I Squadron  HF Four JERO/Farman HF 16/ F 23bis Based at Ans (Liège) - CO Lt. Demanet
II Squadron  HF Four JERO/Farman HF 16/ F 23bis Based at Belgrade - CO Capt Soumoy
III Squadron HF Four JERO/Farman HF 16/ F 23bis Based at Leuven - CO Capt Deschamps
IV Squadron HF Four JERO/Farman HF 16/ F 23bis Based at Wilrijk - CO Cdt Wahis
 
Flying School Farman Ecole Based at Braschaat (Antwerpen)

Belgian Air Service July 1915

1st Squadron 1 Nieuport + 5 Maurice Farman  Based at Koksijde
2nd Squadron 4 Maurice Farman + 2 Nieuport Based at Koksijde
3rd Squadron 5 Voisin Based at Koksijde
4th Squadron 5 Maurice Farman + 1 Nieuport Based at Houtem
5th Squadron 5 Henri Farman Based at Houtem
French Belgian C74 Squadron Caudron GIII Based at Hondschotte
Depot & Support base At Calais (F.)
Seaplane (a single aeroplane offered by the RNAS) 1 Farman At Calais (F.)
Flying school Morane H, Bleriot XI, Farman  Etampes (F.)

Belgian Air Service February 1916

1st Squadron (Fighter) Nieuport Based at Koksijde
2nd Squadron Farman Based at Koksijde
3rd Squadron Farman Based at Koksijde
4th Squadron Farman Based at Koksijde
5th Squadron (Fighter) Nieuport, Farman Based at Koksijde
6th Squadron  BE2c Based at Koksijde
French Belgian C74 Squadron Caudron GIII, GIV Based at Hondschotte
Flying school Morane H, Bleriot XI, Farman  Etampes (F.)
Seaplane Squadron  FBA type H At Calais

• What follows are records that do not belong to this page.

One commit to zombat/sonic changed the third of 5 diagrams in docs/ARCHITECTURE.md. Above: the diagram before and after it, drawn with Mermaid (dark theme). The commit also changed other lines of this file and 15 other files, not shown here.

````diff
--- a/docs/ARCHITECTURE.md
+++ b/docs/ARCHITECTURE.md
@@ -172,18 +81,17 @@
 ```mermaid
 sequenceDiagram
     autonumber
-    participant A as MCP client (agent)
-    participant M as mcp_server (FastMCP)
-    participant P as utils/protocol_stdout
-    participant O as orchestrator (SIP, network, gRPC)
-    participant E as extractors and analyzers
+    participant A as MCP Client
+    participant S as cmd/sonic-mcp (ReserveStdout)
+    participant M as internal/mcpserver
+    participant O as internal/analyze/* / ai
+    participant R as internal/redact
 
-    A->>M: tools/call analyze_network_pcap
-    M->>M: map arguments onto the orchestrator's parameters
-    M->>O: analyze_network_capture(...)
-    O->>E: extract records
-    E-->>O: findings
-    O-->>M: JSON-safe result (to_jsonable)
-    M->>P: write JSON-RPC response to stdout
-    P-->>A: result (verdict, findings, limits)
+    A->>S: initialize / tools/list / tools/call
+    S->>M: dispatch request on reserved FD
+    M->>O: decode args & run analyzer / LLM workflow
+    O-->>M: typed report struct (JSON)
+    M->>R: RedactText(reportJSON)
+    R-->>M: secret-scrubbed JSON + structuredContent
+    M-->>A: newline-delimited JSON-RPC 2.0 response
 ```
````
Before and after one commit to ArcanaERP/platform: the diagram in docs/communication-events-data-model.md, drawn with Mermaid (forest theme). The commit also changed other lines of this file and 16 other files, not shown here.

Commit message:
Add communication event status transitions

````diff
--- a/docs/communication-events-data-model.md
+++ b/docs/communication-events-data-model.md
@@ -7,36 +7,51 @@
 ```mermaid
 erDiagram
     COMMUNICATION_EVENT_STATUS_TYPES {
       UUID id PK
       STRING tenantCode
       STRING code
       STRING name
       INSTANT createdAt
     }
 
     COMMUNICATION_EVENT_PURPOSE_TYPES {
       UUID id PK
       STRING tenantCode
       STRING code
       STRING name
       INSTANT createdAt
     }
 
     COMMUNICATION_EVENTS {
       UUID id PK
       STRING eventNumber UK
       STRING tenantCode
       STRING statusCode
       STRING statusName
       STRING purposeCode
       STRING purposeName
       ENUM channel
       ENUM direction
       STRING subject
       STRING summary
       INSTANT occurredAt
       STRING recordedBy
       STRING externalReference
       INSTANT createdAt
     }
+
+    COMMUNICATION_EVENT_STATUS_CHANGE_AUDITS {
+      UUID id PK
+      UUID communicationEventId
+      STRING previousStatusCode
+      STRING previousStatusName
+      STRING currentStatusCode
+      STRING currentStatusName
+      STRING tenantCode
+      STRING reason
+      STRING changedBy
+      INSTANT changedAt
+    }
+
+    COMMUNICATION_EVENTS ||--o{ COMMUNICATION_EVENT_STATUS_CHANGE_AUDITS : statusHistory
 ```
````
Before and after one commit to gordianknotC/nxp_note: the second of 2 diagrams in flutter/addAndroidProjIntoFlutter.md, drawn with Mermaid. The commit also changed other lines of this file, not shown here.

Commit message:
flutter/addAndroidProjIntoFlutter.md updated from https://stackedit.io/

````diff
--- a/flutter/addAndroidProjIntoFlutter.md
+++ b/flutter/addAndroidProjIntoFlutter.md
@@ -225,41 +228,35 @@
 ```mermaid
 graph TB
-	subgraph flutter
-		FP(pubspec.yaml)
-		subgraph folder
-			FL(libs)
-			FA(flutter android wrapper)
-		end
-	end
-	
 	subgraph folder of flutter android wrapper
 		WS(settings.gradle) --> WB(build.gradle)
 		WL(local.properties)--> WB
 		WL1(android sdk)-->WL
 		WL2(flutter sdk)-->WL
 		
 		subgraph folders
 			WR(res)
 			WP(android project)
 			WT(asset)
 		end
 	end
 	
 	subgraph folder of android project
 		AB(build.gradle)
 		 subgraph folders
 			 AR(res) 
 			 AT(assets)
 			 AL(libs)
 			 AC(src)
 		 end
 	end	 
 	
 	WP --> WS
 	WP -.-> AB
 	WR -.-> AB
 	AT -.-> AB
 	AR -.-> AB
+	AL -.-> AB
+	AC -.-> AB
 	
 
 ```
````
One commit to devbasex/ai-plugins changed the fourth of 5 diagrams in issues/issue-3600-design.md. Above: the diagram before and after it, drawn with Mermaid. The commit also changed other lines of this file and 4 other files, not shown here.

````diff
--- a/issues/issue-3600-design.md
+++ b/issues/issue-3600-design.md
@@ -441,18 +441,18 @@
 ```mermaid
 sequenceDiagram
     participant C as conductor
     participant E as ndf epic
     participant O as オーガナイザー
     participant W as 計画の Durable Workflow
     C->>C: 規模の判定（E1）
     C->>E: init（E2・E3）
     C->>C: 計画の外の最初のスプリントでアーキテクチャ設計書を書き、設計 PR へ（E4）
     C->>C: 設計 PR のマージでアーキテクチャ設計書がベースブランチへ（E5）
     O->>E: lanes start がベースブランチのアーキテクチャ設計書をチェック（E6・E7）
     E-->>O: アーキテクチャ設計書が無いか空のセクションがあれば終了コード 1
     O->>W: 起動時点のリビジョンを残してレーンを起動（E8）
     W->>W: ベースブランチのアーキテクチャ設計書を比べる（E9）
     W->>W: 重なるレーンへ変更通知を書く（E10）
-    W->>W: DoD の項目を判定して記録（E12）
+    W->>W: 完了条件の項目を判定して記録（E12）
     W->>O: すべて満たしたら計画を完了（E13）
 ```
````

Belgian Air Service March 1918

.
1st Group
1st Squadron Not operational Based at Koksijde
2nd Squadron (Observation) Breguet 14A2 Based at De Moeren
3rd Squadron (Observation) Breguet 14A2 Based at De Moeren
2nd Group
4th Squadron (Observation) Spad XI Based at Hondschoote
5th Squadron (Observation) Spad XI and Breguet 14A2 Based at Bray-Dunes (F.)
6th Squadron (Observation) Sopwith 1 1/2 Strutter, Spad XI Based at Houtem
7th Squadron (Observation) Spad XI and Breguet 14A2 Based at Houtem
8th Squadron  Farman F.60 and F.61 Based at Quadypres (F.)
1st Fighter Group
9th Squadron Hanriot HD1 Based at De Moeren
10th Squadron Spad VII and XIII Based at De Moeren
11th Squadron Hanriot HD1 and Sopwith Camel Based at De Moeren
.
Flying School Several Juvisy (F.)
Seaplane Squadron  FBA type H Calais (F.)

These few notes just give you basic information about WW1 in the air over Belgium. You can find more in deep information in the following books.

The Belgian Air Service in the First World War, Walter Pieters  - Aeronaut Books - ISBN 978-1-935881-01-8 

Van Pionier tot Luchtridder, Roger Lampaert, Uitgeverij De Krijger ISBN 90-72547-31-4 190 Pages 
Above Flanders' Fields, Walter M. Pieters, Grub Street ISBN 1 898697 83 3 (on the Belgian fighter aces) 
Jours Envolés, Willy Coppens (also published in English) 
The Sky their Battlefield Trevor Henshaw - Grub Street 1995 ISBN 0-898697-30-2 (The definitive book if you want to know more about RNAS, RFC and RAF operations during WW1. The book contains information about British operations above Belgium). 
Filiation des Unités de la Force Aérienne, A Servais, Centre de documentation historique des Forces Armées - D/1558/1978/1

 

 

 

 

Last updated 24/01/15 11:31   Daniel Brackx